The more-activist MNA sees the ANA as too moderate and not aggressive enough in tackling issues facing nurses, such as staffing shortages and mandatory overtime. Divorcing the ANA also would save the Massachusetts group more than $1 million annually. The MNA is the second-largest state association in the ANA, exceeded in size only by New York's.
ANA President Mary Foley said she doesn't view the national group as being too moderate and said she will be disappointed if the MNA eventually succeeds in pulling out. "I am disappointed because I think nurses in Massachusetts will be poorly represented," she said.

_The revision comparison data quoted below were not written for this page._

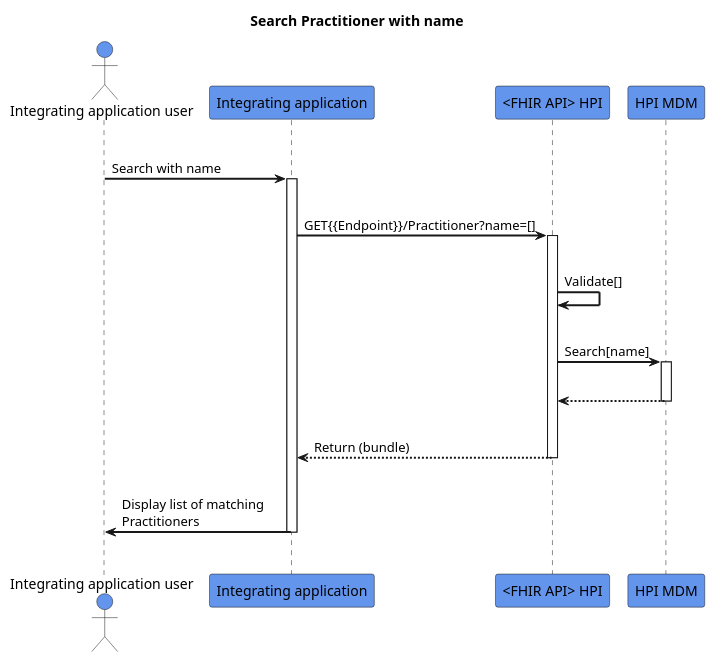
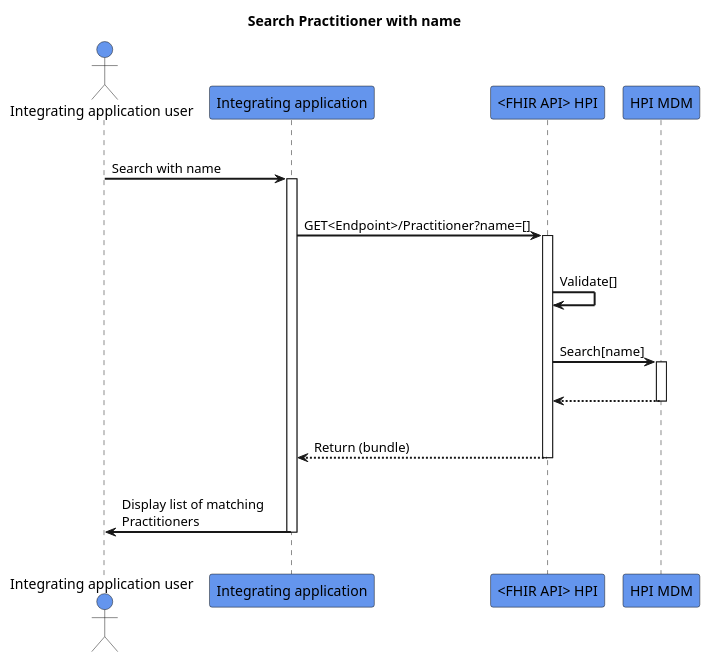
One commit to HL7NZ/hpi changed the diagram in input/images-source/search-practitioner-withname.plantuml. Above: the diagram before and after it, drawn with PlantUML.

```diff
--- a/input/images-source/search-practitioner-withname.plantuml
+++ b/input/images-source/search-practitioner-withname.plantuml
@@ -1,32 +1,32 @@
 @startuml
 skinparam sequenceArrowThickness 2
 skinparam roundcorner 5
 skinparam maxmessagesize 180
 skinparam sequenceParticipant bold
 title Search Practitioner with name
 actor "Integrating application user" as User #CornflowerBlue
 participant "Integrating application" as A #CornflowerBlue
 participant "<FHIR API> HPI" as B #CornflowerBlue
 participant "HPI MDM" as C #CornflowerBlue
 |||
 User -> A: Search with name
 activate A
 |||
-A -> B: GET{{Endpoint}}/Practitioner?name=[]
+A -> B: GET<Endpoint>/Practitioner?name=[]
 activate B
 |||
 B -> B: Validate[]
 |||
 B -> C: Search[name]
 activate C
 |||
 C -[dashed]-> B:  
 deactivate C
 |||
 B -[dashed]-> A:Return (bundle)
 deactivate B
 |||
 A -> User: Display list of matching Practitioners
 deactivate A
 |||
 @enduml
```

Foley said the ANA will have a special membership arrangement for Massachusetts nurses who want to remain ANA members. The ANA has more than 180,000 members.
The Massachusetts association would be the second state nurses group to withdraw from the ANA. The California Nurses Association, an aggressive union, seceded from the national organization six years ago.
However, a federal judge in Boston prohibited the MNA from holding a binding vote without first making provisions for people who couldn't attend the meeting. The judge's March 23 order was part of a preliminary injunction in a lawsuit filed by three Massachusetts nurses.
The nurses filed suit in U.S. District Court in Boston to stop the MNA from voting until such special arrangements could be made.
MNA spokesman David Schildmeier said the association is developing a way to let those nurses, who were working or who couldn't attend because of religious observances, to vote. Schildmeier could not estimate the total votes outstanding. The MNA has about 20,000 members. In the nurses' lawsuit, they estimated 3,400 nurses would miss voting because they had to work.
But MNA leaders aren't worried that additional votes will alter the push to leave the ANA.
"I think it's going to make it rise," Julie Pinkham, MNA's executive director, said of the tally of members who want to secede. Pinkham, a registered nurse, estimated the total number of votes to divorce from the ANA likely would increase because many of the MNA members who work Saturday are staff nurses who are in favor of disaffiliation.
The MNA's latest vote comes four months after a leadership shake-up and the installation of a new regime specifically to pursue disaffiliation. Two votes last November just failed to win the two-thirds majority needed to change the bylaws and leave the ANA.
Foley said the departure of the California nurses, and now maybe the Massachusetts nurses, from the national association is not an indication that the ANA's base of support is eroding.
"Two bookends don't make a country," she said.